--- MATERIAL PROVIDED Enclosed Below ---

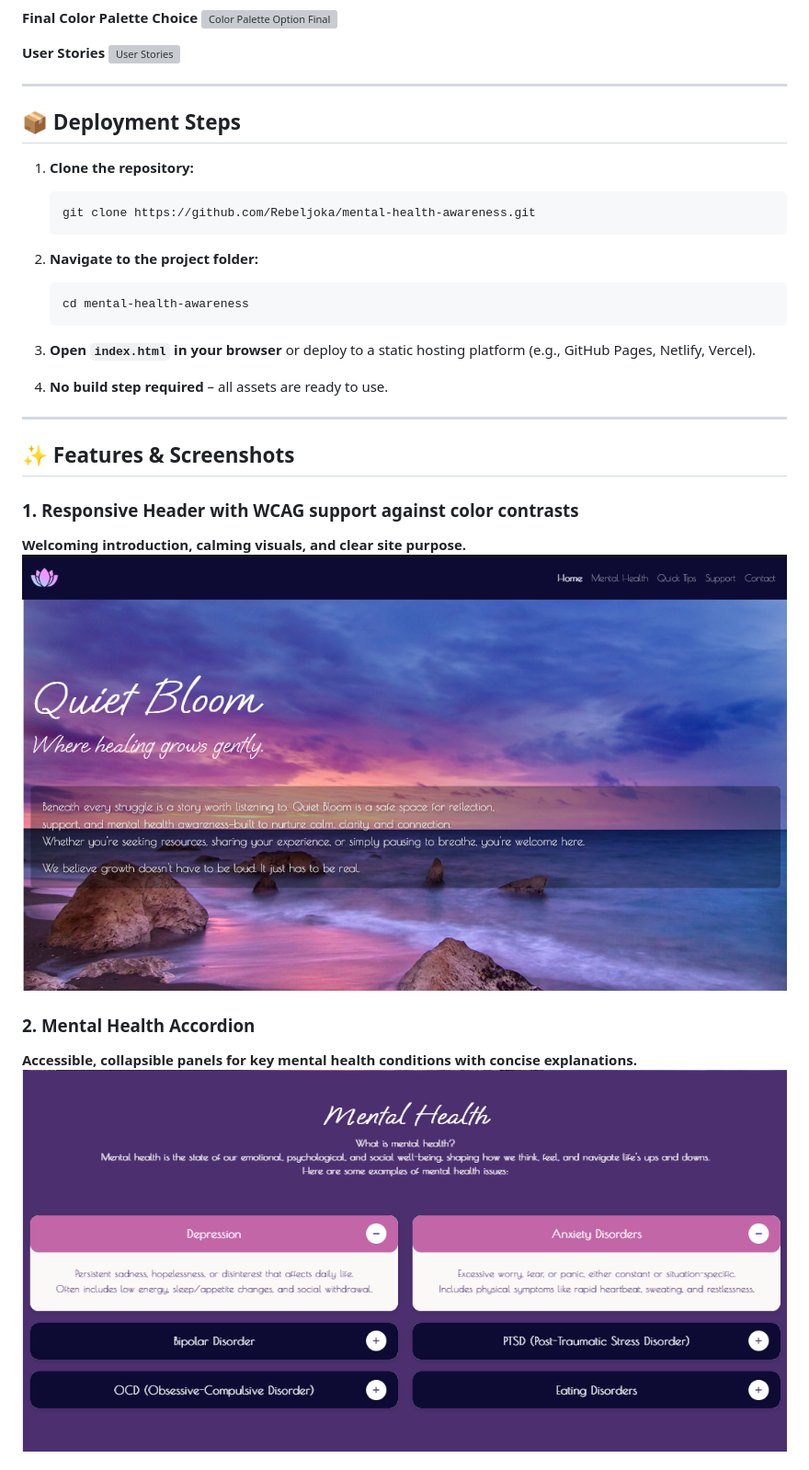
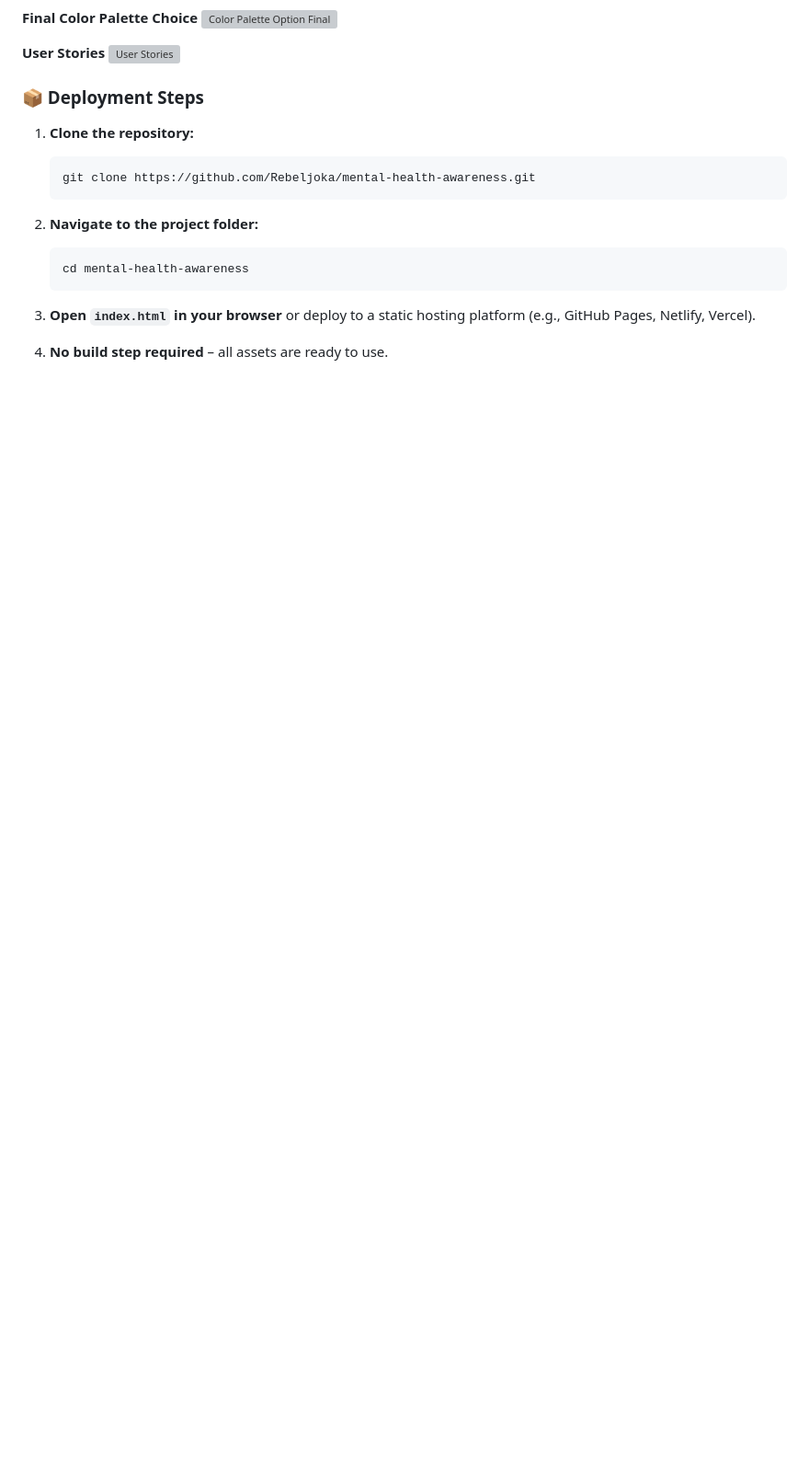
Before and after one commit to Rebeljoka/mental-health-awareness, a Markdown page: README.md, the part around the change printed below. Shown: that part at 92% size. Drawn GitHub-style; blank space fills up the shorter version; grey boxes are pictures that could not be loaded.

```diff
--- a/README.md
+++ b/README.md
@@ -49,9 +112,7 @@ Quiet Bloom is a modern, accessible single-page web application dedicated to pro
 **User Stories**
 ![User Stories](Documentation/Research,%20Credit%20and%20Sources/user-stories.png)
 
----
-
-## 📦 Deployment Steps
+### 📦 Deployment Steps
 
 1. **Clone the repository:**
 
@@ -67,18 +128,3 @@ Quiet Bloom is a modern, accessible single-page web application dedicated to pro
 
 3. **Open `index.html` in your browser** or deploy to a static hosting platform (e.g., GitHub Pages, Netlify, Vercel).
 4. **No build step required** – all assets are ready to use.
-
----
-
-## ✨ Features & Screenshots
-
-### 1. Responsive Header with WCAG support against color contrasts
-
-**Welcoming introduction, calming visuals, and clear site purpose.**
-![Hero Section](Documentation/Research,%20Credit%20and%20Sources/hero-section.png)
-
-### 2. Mental Health Accordion
-
-**Accessible, collapsible panels for key mental health conditions with concise explanations.**
-![Accordion](Documentation/Research,%20Credit%20and%20Sources/mental-health-section.png)
-
```
Also changed, not shown: other parts of README.md (+64 -15 lines).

--- End of Enclosed MATERIAL PROVIDED ---

**EXERCISE**
Would you copy out every line of the data above exactly, minus the pictures?

**SOLUTION FOR THIS TASK**
Before and after one commit to Rebeljoka/mental-health-awareness, a Markdown page: README.md, the part around the change printed below. Shown: that part at 92% size. Drawn GitHub-style; blank space fills up the shorter version; grey boxes are pictures that could not be loaded.

```diff
--- a/README.md
+++ b/README.md
@@ -49,9 +112,7 @@ Quiet Bloom is a modern, accessible single-page web application dedicated to pro
 **User Stories**
 ![User Stories](Documentation/Research,%20Credit%20and%20Sources/user-stories.png)
 
----
-
-## 📦 Deployment Steps
+### 📦 Deployment Steps
 
 1. **Clone the repository:**
 
@@ -67,18 +128,3 @@ Quiet Bloom is a modern, accessible single-page web application dedicated to pro
 
 3. **Open `index.html` in your browser** or deploy to a static hosting platform (e.g., GitHub Pages, Netlify, Vercel).
 4. **No build step required** – all assets are ready to use.
-
----
-
-## ✨ Features & Screenshots
-
-### 1. Responsive Header with WCAG support against color contrasts
-
-**Welcoming introduction, calming visuals, and clear site purpose.**
-![Hero Section](Documentation/Research,%20Credit%20and%20Sources/hero-section.png)
-
-### 2. Mental Health Accordion
-
-**Accessible, collapsible panels for key mental health conditions with concise explanations.**
-![Accordion](Documentation/Research,%20Credit%20and%20Sources/mental-health-section.png)
-
```
Also changed, not shown: other parts of README.md (+64 -15 lines).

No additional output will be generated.